Article Title: The mechanism of DNA replication termination in vertebrates
Figure Lengend Snippet: Topo II-dependent decatenation of p[lacOx16] (A) The autoradiograph in primary Figure 1G is reproduced with cartoons indicating the structures of the replication and termination intermediates n-n, n-sc, sc-sc, n, and sc (see main text for definitions). The order of appearance of the different catenanes matches previous work 5 (n-n, then n-sc, then sc-sc). (B–D) To determine the role of Topo II during termination within a lacO array, termination was monitored in mock- or Topo II-depleted extracts. To confirm immunodepletion of Topo II, Mock and Topo II-depleted NPE was blotted with MCM7 and Topo II antibodies (B). p[ lacO x16] was incubated with LacR, then replicated in either mock- or Topo II-depleted egg extracts in the presence of [α- 32 P]dATP, and termination was induced with IPTG (at 7’). Untreated DNA intermediates were separated by native gel electrophoresis (C). In the mock-depleted extract, nicked and supercoiled monomers were readily produced (as in (A), albeit with slower kinetics due to nonspecific inhibition of the extracts by the immunodepletion procedure), while in the Topo II-depleted extracts, a discrete species was produced. DNA from the last time point in each reaction (lanes 4 and 8 in (C)) was purified and treated with XmnI, which cuts p[ lacO x16] once, or Nt.BspQI, which nicks p[ lacO x16] once, or recombinant Topo II, and then separated by native gel electrophoresis (D). Cleavage of the mock- and TopoII-depleted products with XmnI yielded the expected linear 3.15 kb band (lanes 2 and 6), demonstrating that in both extracts, all products were fully dissolved topoisomers of each other. Relaxation of the mock-depleted products by nicking with Nt.BspQI yielded a discrete band corresponding to nicked plasmid (lane 3), while the TopoII-depleted products were converted to a ladder of discrete topoisomers (lane 7), which we infer represent catenated dimers of different linking numbers, since the mobility difference cannot be due to differences in supercoiling. Importantly, the mobility shift following Nt.BspQI treatment (lane 5 vs lane 7) demonstrated that the Topo II-depleted products (lane 5) were covalently closed and thus in the absence of Topo II ligation of the daughter strands still occurred. Treatment of the mock- and Topo II-depleted products with recombinant human Topo II produced the same relaxed monomeric species (lanes 4 and 8), further confirming that the Topo II-depleted products contained catenanes. Collectively, these observations demonstrate that termination within a lacO array in Topo II depleted extracts produces highly catenated supercoiled-supercoiled dimers, as seen in cells lacking Topo II 16 , 17 . These data confirm that Topo II is responsible for decatenation and argue that termination within a lacO array reflects physiological termination. (E) n-n, n-sc, sc-sc, n, and sc products were also detected when plasmid lacking lacO sequences (pBlueScript) was replicated in the absence of LacR without the use of Cyclin A to synchronize replication. Therefore, these intermediates arise in the course of unperturbed DNA replication in Xenopus egg extracts.

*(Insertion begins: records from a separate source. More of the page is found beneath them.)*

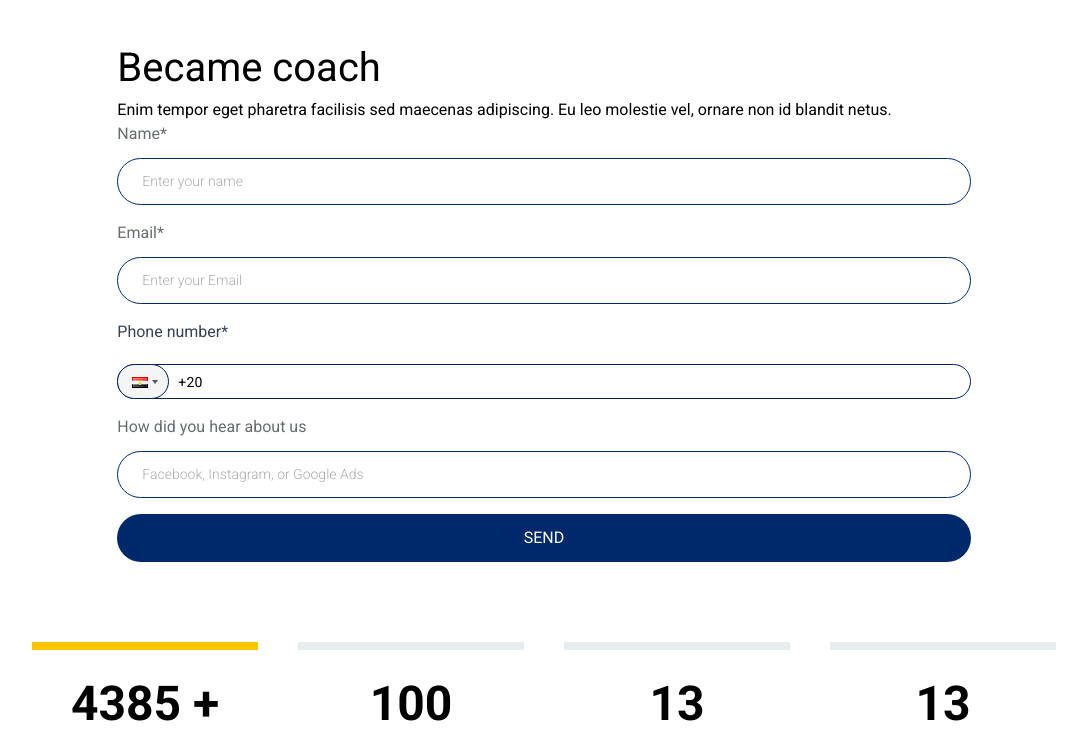
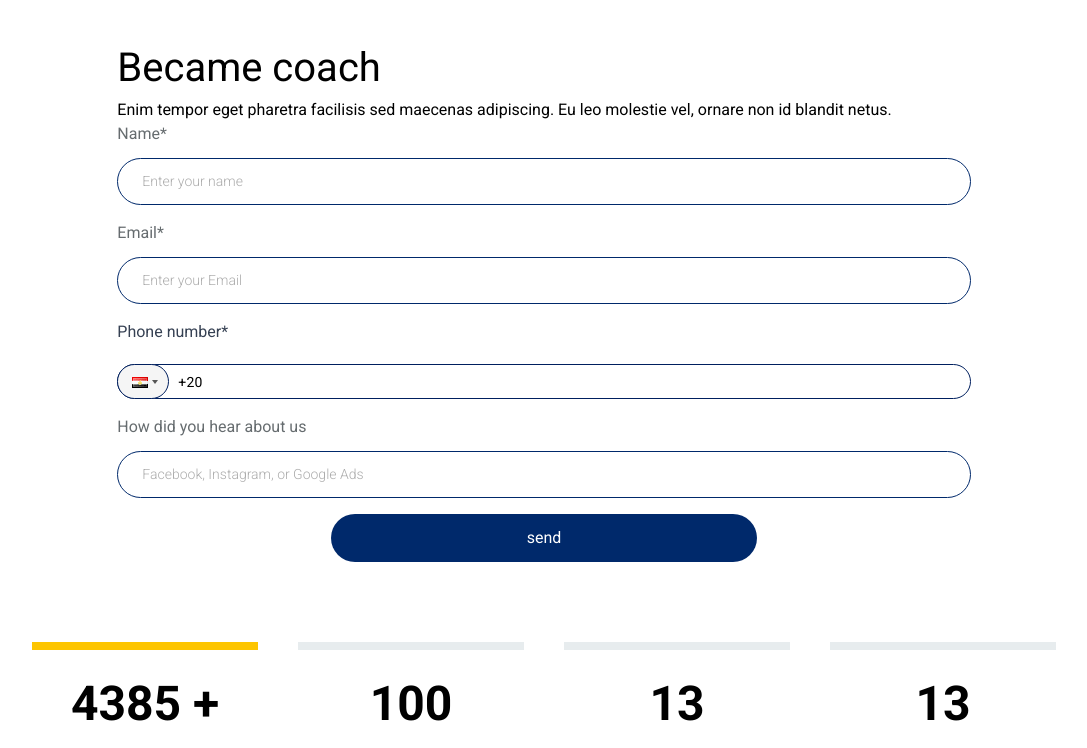
Before and after one commit to mo-kamal123/Micheal-Beshay-Project, a React (Vite) app: page /became-coach in a window 1280 px wide. Shown: the part 512-1260 px from the top of the page, without its empty margins (96-1183 px from the left). Built offline with nearby package versions, Linux system fonts and the light colour scheme.

Commit message:
add query to form in become coach component and handle pending and error state

```diff
--- a/src/componants/common/form.jsx
+++ b/src/componants/common/form.jsx
@@ -1,8 +1,8 @@
-import { useState } from 'react';
+import { useRef, useState } from 'react';
 import PhoneInput from 'react-phone-input-2';
 import 'react-phone-input-2/lib/style.css';
 
-const Form = ({ type }) => {
+const Form = ({ type, mutate, isPending, isError, isSuccess }) => {
   const [formData, setFormData] = useState({
     name: '',
     email: '',
@@ -11,6 +11,8 @@ const Form = ({ type }) => {
     knowUs: '',
   }); // Initial state for form data
 
+  // Reference to the form element for resetting after submission
+  const formRef = useRef()
   /**
    * Handles input changes and updates the form data state.
    * @param {string} key - The field name to update (e.g., 'name', 'email', 'phone', 'message', 'knowUs').
@@ -21,8 +23,21 @@ const Form = ({ type }) => {
     setFormData(prev => ({ ...prev, [key]: value }));
   };
 
+
+  // Handles form submission, prevents default behavior, and calls the mutate function with form data.
+  const handleSubmit = (e) => {
+    e.preventDefault();
+    if (formData.name || formData.email || formData.phone) {
+      mutate(formData)
+    }
+    // Reset the form after submission
+    if(isSuccess) {
+      formRef.current.reset()
+      setFormData({phone: '+20'})
+    }
+  }
   return (
-    <div className="flex flex-col gap-4">
+    <form ref={formRef} onSubmit={(e) => handleSubmit(e)} className="flex flex-col gap-4">
       {/* Name Input */}
       <div className="flex flex-col gap-3">
         <label className="text-[#666C6F]" htmlFor="name">
@@ -73,6 +88,11 @@ const Form = ({ type }) => {
             borderRadius: '30px',
             padding: '6px',
           }}
+          inputProps={{
+            name: 'phone',
+            required: true
+          }}
+
         />
       </div>
 
@@ -111,9 +131,15 @@ const Form = ({ type }) => {
         </div>
       )}
 
+      {isError && <div className="text-red-500">sending failed. Please try again.</div>}
       {/* Submit Button */}
-      <button className="bg-main text-white py-3 rounded-4xl">SEND</button>
-    </div>
+      <button
+        disabled={isPending}
+        className={`${isPending ? 'bg-main/50' : 'bg-main'} w-1/2 m-auto text-white py-3 rounded-4xl disabled:opacity-50 disabled:cursor-not-allowed`}
+      >
+        {isPending ? 'sending...' : 'send'}
+      </button>
+    </form>
   );
 };
 
--- a/src/componants/sections/become-coach/become-coach-form.jsx
+++ b/src/componants/sections/become-coach/become-coach-form.jsx
@@ -1,6 +1,8 @@
 import banner from '../../../assets/About-imgs/become_coach.png';
+import { useBecomeCoach } from '../../../hooks/becomeCoach-hooks/useBecomeCoachQuery';
 import Form from '../../common/form';
 function BecomeCoachForm() {
+  const { mutate, isPending, isError, isSuccess } = useBecomeCoach()
   return (
     <div className="h-fit">
       <div className="bg-main h-[200px] "></div>
@@ -19,7 +21,7 @@ function BecomeCoachForm() {
             </p>
           </div>
           <div>
-            <Form type={'coach'} />
+            <Form type={'coach'} mutate={mutate} isError={isError} isPending={isPending} isSuccess={isSuccess} />
           </div>
         </div>
       </div>
```
Also changed, not shown: src/hooks/becomeCoach-hooks/useBecomeCoachQuery.js (renamed from src/hooks/becomeCoach-hooks/become-coach-hooks.js).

Article Snippet: To analyze topoisomers ( ) 0.25 ng/µl of radiolabelled DNA was incubated in 1X Buffer A and 1X Buffer B (Topogen) with 0.2 U/µl Human Topo II-α (Topogen) at 37°C for 15 minutes, or in CutSmart Buffer with 0.4 U/µl XmnI or 0.04 U/µl Nt.BspQI (New England Biolabs) for 1 hour.
Techniques: Autoradiography, Incubation, Nucleic Acid Electrophoresis, Produced, Inhibition, Purification, Recombinant, Plasmid Preparation, Mobility Shift, Ligation